But wait, this just in: Ford last week announced massive price increases on 2023 Lightnings that will change the whole equation. Base price for a Pro will be over $54,000 with destination fee, MSRP for the XLT is a bit under $62,000, and if you were equipping this particular 2022 press truck as a 2023 model, it would cost $85,484 — that’s a $9,000 price increase over the truck we’re driving in this review.
One other item of note: For 2023, Ford’s configurator now lists the charging cord as a $500 prechecked “option.” It was simply standard equipment before.
The Lightning is eligible for the $7,500 federal EV tax credit, though the rules would appear to exclude the Platinum trim, whose $98,219 starting MSRP exceeds by a mile the new $80,000 price cap for trucks and SUVs. You’re an option or two away from a $100,000 truck.
With the discussion of price unpleasantness out of the way, let’s resume our drive. Now, the XLT has nice cloth seats, and the Lightning was enjoyable to drive and spend time in, seemingly no different than any other F-150 as long as you didn’t expect engine noise, don’t electronically raise the hood to discover the massive frunk, and weren’t looking forward to blowing a hundo on a tank of gas.
Even though the Lightning was a clean-air machine on a dirty-air day, there were other reasons to enjoy the trip. Despite the smoke smell and occasional flurry of ash, it was nice to drive the Mountain Loop Highway with the window down. (It’s not what you would call an actual highway; a long stretch of the Loop is unpaved.) With no sound other than an occasionally audible whine of motors and the crunch of tires on gravel, you could hear the Sauk River flowing alongside — and even birdsong. It was much like the experience of driving a convertible, where more of your senses are engaged with your surroundings in a way they normally aren’t.

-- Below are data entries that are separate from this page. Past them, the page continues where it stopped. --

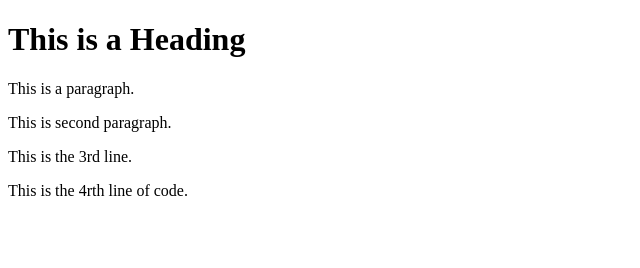
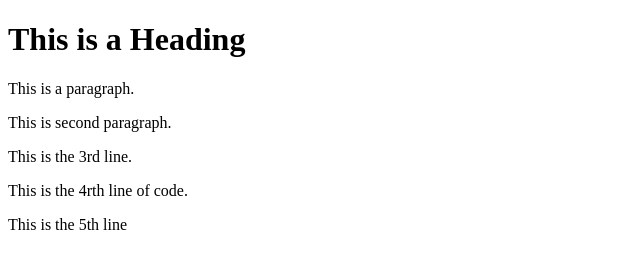
Before and after one commit to pzhuravlenkopd/pzhuravlenkopd, a plain HTML site: page index.html in a window 1280 px wide. Shown: the whole page, without its empty margins (0-640 px from the left). Drawn offline with Linux system fonts and the light colour scheme.

Commit message:
added 5th line

```diff
--- a/index.html
+++ b/index.html
@@ -10,6 +10,7 @@
 <p>This is second paragraph.</p>
 <p>This is the 3rd line.</p>
 <p>This is the 4rth line of code.</p>
+<p>This is the 5th line</p>
 
 </body>
 </html>
```
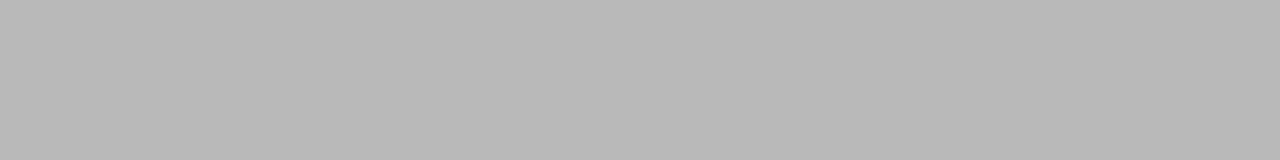
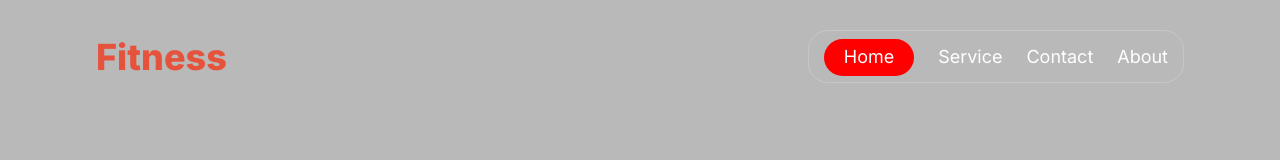
Before and after one commit to anait31/my-fitness-2, a plain HTML site: page index.html in a window 1280 px wide. Drawn offline with Linux system fonts and the light colour scheme; a web font is replaced by a local one.

Commit message:
Desing Navbar

```diff
--- a/css/style.css
+++ b/css/style.css
@@ -42,14 +42,75 @@ p {
     font-weight: 500;
 }
 
+
+/* Desing Navbar */
+
+nav {
+    display: flex;
+    justify-content: space-between;
+    align-items: center;
+    margin-top: 30px;
+
+}
+
+nav h3 {
+    color: #E6533C;
+    font-size: 36px;
+    font-weight: 800;
+}
+
+nav ul {
+    border: 1px solid #FFFFFF30;
+    padding: 15px;
+    border-radius: 20px;
+}
+
+nav ul li {
+    list-style: none;
+    display: inline;
+    margin-right: 20px;
+
+}
+
+nav ul li a {
+    color: #FFFFFF;
+    font-size: 18px;
+    text-decoration: none;
+}
+
+nav ul li:nth-child(1) {
+    background-color: red;
+    padding: 10px 20px;
+    border-radius: 20px;
+}
+
+nav ul li:nth-last-child(1) {
+    margin-right: 0;
+}
+
+nav img {
+    width: 35px;
+    height: auto;
+    display: none;
+}
+
 /* Media Query Section */
 
 @media screen and (max-width:576px) {
-
+    nav img {
+        display: block;
+    }
+    nav ul {
+        display: none;
+    }
 }
 
 @media screen and (min-width:577px) and (max-width:768px) {
-
+    nav ul li a {
+        color: #FFFFFF;
+        font-size: 14px;
+        text-decoration: none;
+    }
 }
 
 @media screen and (min-width:769px) and (max-width:992px) {
--- a/index.html
+++ b/index.html
@@ -10,7 +10,16 @@
 </head>
 <body>
     <section>
-
+        <nav>
+            <h3>Fitness</h3>
+            <ul>
+                <li><a href="#">Home</a></li>
+                <li><a href="#">Service</a></li>
+                <li><a href="#">Contact</a></li>
+                <li><a href="#">About</a></li>
+            </ul>
+            <img src="./images/more.png" alt="">
+        </nav>
     </section>
 </body>
 </html>
```
Also changed, not shown: images/Fitness.png (added), images/more.png (added).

The GPS readouts of the nav screen told us that the road rose to 2,300 feet of elevation before pacing the river downhill toward the logging and bluegrass town of Darrington. The Lightning’s dashboard EV gauge does not tell you a specific battery percentage along the way; presumably Ford does this on purpose, because with a 320-mile official range estimate, a driver shouldn’t have to sweat every percentage point like we used to with other EVs. Hoisting the Lightning’s 6,000 pounds up and down the hill expended an average of 2.5 miles/kWh over a trip of 205 miles. Arriving home and checking the truck’s startup animation, which is when the computer does briefly reveal a precise battery percentage, showed 40% charge remaining, with an estimated additional 125 miles of range to go. Together, that’d be a total of 330 miles on a single charge, beating the EPA estimate. Without elevation gain and with the benefits of more regen during around-town driving, it’d surely do even better.
With no 240-volt charger at home, it took the XLT nearly three days to sip its way back to full charge from a 120-volt outlet — that’s the downside of having such a big battery. Obviously if you owned this truck you’d want to get an electrician in for an update to your garage.
Once the Lightning was topped off, I pulled it back out of the barn to take some pictures. It still had flakes of ash on it, and was generally dirty from the roadtrip. But a dirty truck is a happy truck. And a truck with clean emissions can be a happy thing too.